:: Supplied records ::
--------------------

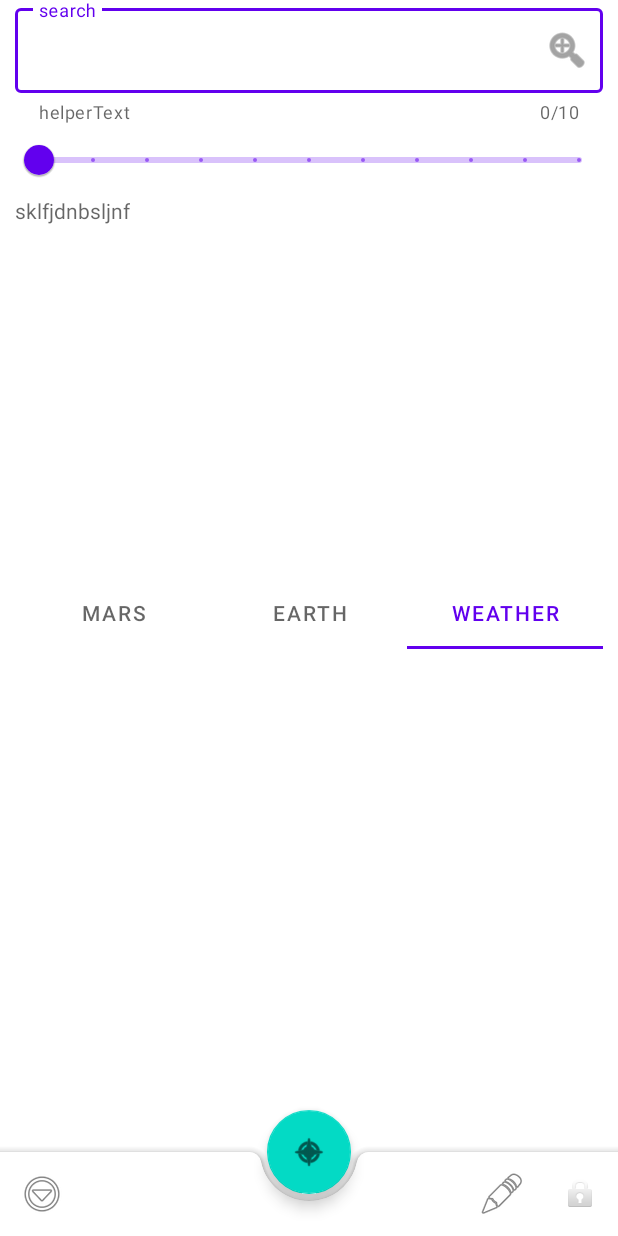
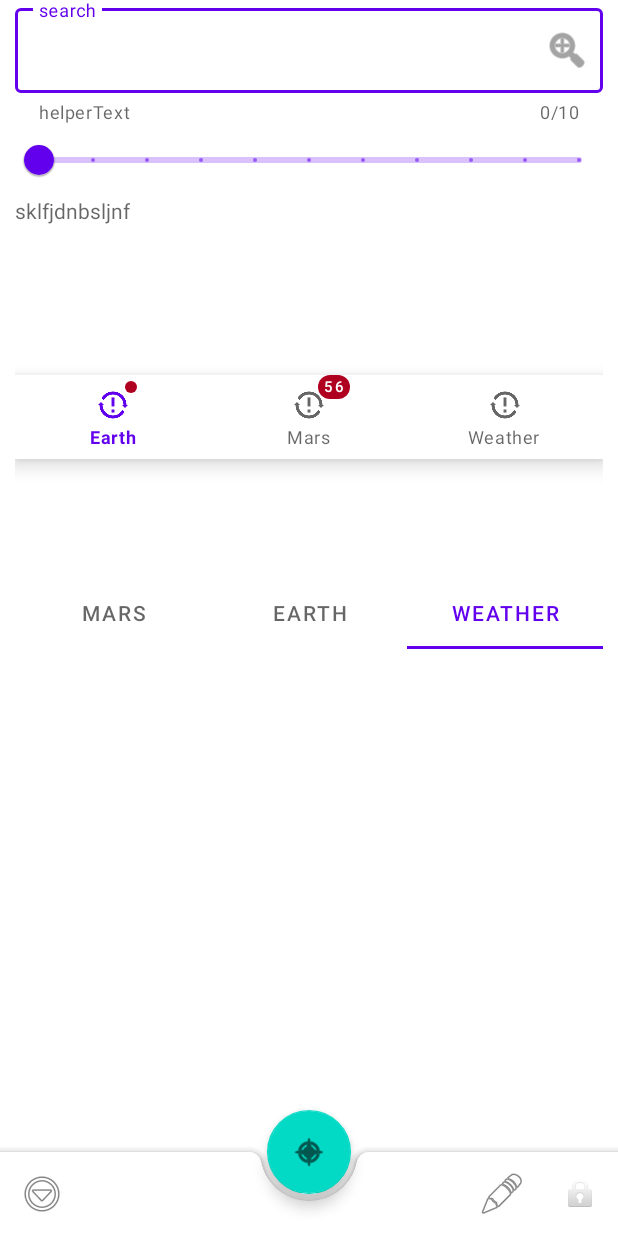
Before and after one commit to aleks-hd/AplicMaterDis, an Android app: the screen it shows after launch (MainActivity), tab 3 chosen, on a phone screen of 412 x 824 dp. Run offline under Robolectric (Android 15) with nearby library versions, the phone set to English and light mode, and no system bars; libraries missing offline, so code that uses them is left out: coil.api.load; plain views replace YouTubePlayerView; pictures from the network do not load; Roboto replaces fonts that are not available here; 2 statements that could not run were skipped.

Commit message:
Знакомство с navigation_bar

```diff
--- a/app/src/main/res/layout/fragment_main.xml
+++ b/app/src/main/res/layout/fragment_main.xml
@@ -11,6 +11,7 @@
         android:layout_height="match_parent"
         android:paddingStart="10dp"
         android:paddingEnd="10dp">
+
 
         <LinearLayout
             android:id="@+id/fragment_container"
@@ -29,11 +30,12 @@
 
 
             </androidx.viewpager.widget.ViewPager>
+
             <com.google.android.material.tabs.TabLayout
                 android:id="@+id/tab_layout"
                 android:layout_width="match_parent"
-                android:layout_height="wrap_content"/>
-            </LinearLayout>
+                android:layout_height="wrap_content" />
+        </LinearLayout>
 
         <com.google.android.material.textfield.TextInputLayout
             android:id="@+id/input_layout"
--- a/app/src/main/res/layout/fragment_weather.xml
+++ b/app/src/main/res/layout/fragment_weather.xml
@@ -12,19 +12,38 @@
         android:id="@+id/slider_test"
         android:layout_width="match_parent"
         android:layout_height="wrap_content"
+        android:stepSize="10.0"
         android:valueFrom="0.0"
-        android:valueTo="100.0"
-        android:stepSize="10.0"/>
+        android:valueTo="100.0" />
+
     <TextView
         android:id="@+id/textTest"
         android:layout_width="wrap_content"
         android:layout_height="wrap_content"
-        android:hint="sklfjdnbsljnf"/>
+        android:hint="sklfjdnbsljnf" />
 
-   <!-- <com.google.android.youtube.player.YouTubePlayerView
-        android:id="@+id/youtube_player"
-        android:layout_width="250dp"
-        android:layout_height="200dp"
-        android:layout_gravity="center"/> -->
+    <ImageView
+        android:id="@+id/image_navigation_view"
+        android:layout_width="100dp"
+        android:layout_height="100dp"
+        android:layout_gravity="center"
+        app:layout_constraintEnd_toEndOf="parent"
+        app:layout_constraintStart_toStartOf="parent"
+        app:layout_constraintTop_toTopOf="parent" />
+
+    <com.google.android.material.bottomnavigation.BottomNavigationView
+        android:id="@+id/bottom_navigation_view"
+        android:layout_width="wrap_content"
+        android:layout_height="wrap_content"
+        app:layout_constraintBottom_toBottomOf="parent"
+        app:layout_constraintEnd_toEndOf="parent"
+        app:layout_constraintStart_toStartOf="parent"
+        app:layout_constraintTop_toTopOf="parent"
+        app:menu="@menu/main_menu" />
+    <!-- <com.google.android.youtube.player.YouTubePlayerView
+         android:id="@+id/youtube_player"
+         android:layout_width="250dp"
+         android:layout_height="200dp"
+         android:layout_gravity="center"/> -->
 
 </LinearLayout>
--- /dev/null
+++ b/app/src/main/res/menu/main_menu.xml
@@ -0,0 +1,15 @@
+<?xml version="1.0" encoding="utf-8"?>
+<menu xmlns:android="http://schemas.android.com/apk/res/android">
+    <item
+        android:id="@+id/bottom_view_earth"
+        android:icon="@drawable/error_load"
+        android:title="Earth" />
+    <item
+        android:id="@+id/bottom_view_mars"
+        android:icon="@drawable/error_load"
+        android:title="Mars" />
+    <item
+        android:id="@+id/bottom_view_weather"
+        android:icon="@drawable/error_load"
+        android:title="Weather" />
+</menu>
```
Also changed, not shown: app/src/main/java/com/hfad/aplicmaterdis/view/viewPagers/WeatherFragment.kt (+45 -8 lines).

--------------------

:: Problem to work on ::
Copy the preceding data in full and word for word, dropping its pictures.

:: Answer box ::
Before and after one commit to aleks-hd/AplicMaterDis, an Android app: the screen it shows after launch (MainActivity), tab 3 chosen, on a phone screen of 412 x 824 dp. Run offline under Robolectric (Android 15) with nearby library versions, the phone set to English and light mode, and no system bars; libraries missing offline, so code that uses them is left out: coil.api.load; plain views replace YouTubePlayerView; pictures from the network do not load; Roboto replaces fonts that are not available here; 2 statements that could not run were skipped.

Commit message:
Знакомство с navigation_bar

```diff
--- a/app/src/main/res/layout/fragment_main.xml
+++ b/app/src/main/res/layout/fragment_main.xml
@@ -11,6 +11,7 @@
         android:layout_height="match_parent"
         android:paddingStart="10dp"
         android:paddingEnd="10dp">
+
 
         <LinearLayout
             android:id="@+id/fragment_container"
@@ -29,11 +30,12 @@
 
 
             </androidx.viewpager.widget.ViewPager>
+
             <com.google.android.material.tabs.TabLayout
                 android:id="@+id/tab_layout"
                 android:layout_width="match_parent"
-                android:layout_height="wrap_content"/>
-            </LinearLayout>
+                android:layout_height="wrap_content" />
+        </LinearLayout>
 
         <com.google.android.material.textfield.TextInputLayout
             android:id="@+id/input_layout"
--- a/app/src/main/res/layout/fragment_weather.xml
+++ b/app/src/main/res/layout/fragment_weather.xml
@@ -12,19 +12,38 @@
         android:id="@+id/slider_test"
         android:layout_width="match_parent"
         android:layout_height="wrap_content"
+        android:stepSize="10.0"
         android:valueFrom="0.0"
-        android:valueTo="100.0"
-        android:stepSize="10.0"/>
+        android:valueTo="100.0" />
+
     <TextView
         android:id="@+id/textTest"
         android:layout_width="wrap_content"
         android:layout_height="wrap_content"
-        android:hint="sklfjdnbsljnf"/>
+        android:hint="sklfjdnbsljnf" />
 
-   <!-- <com.google.android.youtube.player.YouTubePlayerView
-        android:id="@+id/youtube_player"
-        android:layout_width="250dp"
-        android:layout_height="200dp"
-        android:layout_gravity="center"/> -->
+    <ImageView
+        android:id="@+id/image_navigation_view"
+        android:layout_width="100dp"
+        android:layout_height="100dp"
+        android:layout_gravity="center"
+        app:layout_constraintEnd_toEndOf="parent"
+        app:layout_constraintStart_toStartOf="parent"
+        app:layout_constraintTop_toTopOf="parent" />
+
+    <com.google.android.material.bottomnavigation.BottomNavigationView
+        android:id="@+id/bottom_navigation_view"
+        android:layout_width="wrap_content"
+        android:layout_height="wrap_content"
+        app:layout_constraintBottom_toBottomOf="parent"
+        app:layout_constraintEnd_toEndOf="parent"
+        app:layout_constraintStart_toStartOf="parent"
+        app:layout_constraintTop_toTopOf="parent"
+        app:menu="@menu/main_menu" />
+    <!-- <com.google.android.youtube.player.YouTubePlayerView
+         android:id="@+id/youtube_player"
+         android:layout_width="250dp"
+         android:layout_height="200dp"
+         android:layout_gravity="center"/> -->
 
 </LinearLayout>
--- /dev/null
+++ b/app/src/main/res/menu/main_menu.xml
@@ -0,0 +1,15 @@
+<?xml version="1.0" encoding="utf-8"?>
+<menu xmlns:android="http://schemas.android.com/apk/res/android">
+    <item
+        android:id="@+id/bottom_view_earth"
+        android:icon="@drawable/error_load"
+        android:title="Earth" />
+    <item
+        android:id="@+id/bottom_view_mars"
+        android:icon="@drawable/error_load"
+        android:title="Mars" />
+    <item
+        android:id="@+id/bottom_view_weather"
+        android:icon="@drawable/error_load"
+        android:title="Weather" />
+</menu>
```
Also changed, not shown: app/src/main/java/com/hfad/aplicmaterdis/view/viewPagers/WeatherFragment.kt (+45 -8 lines).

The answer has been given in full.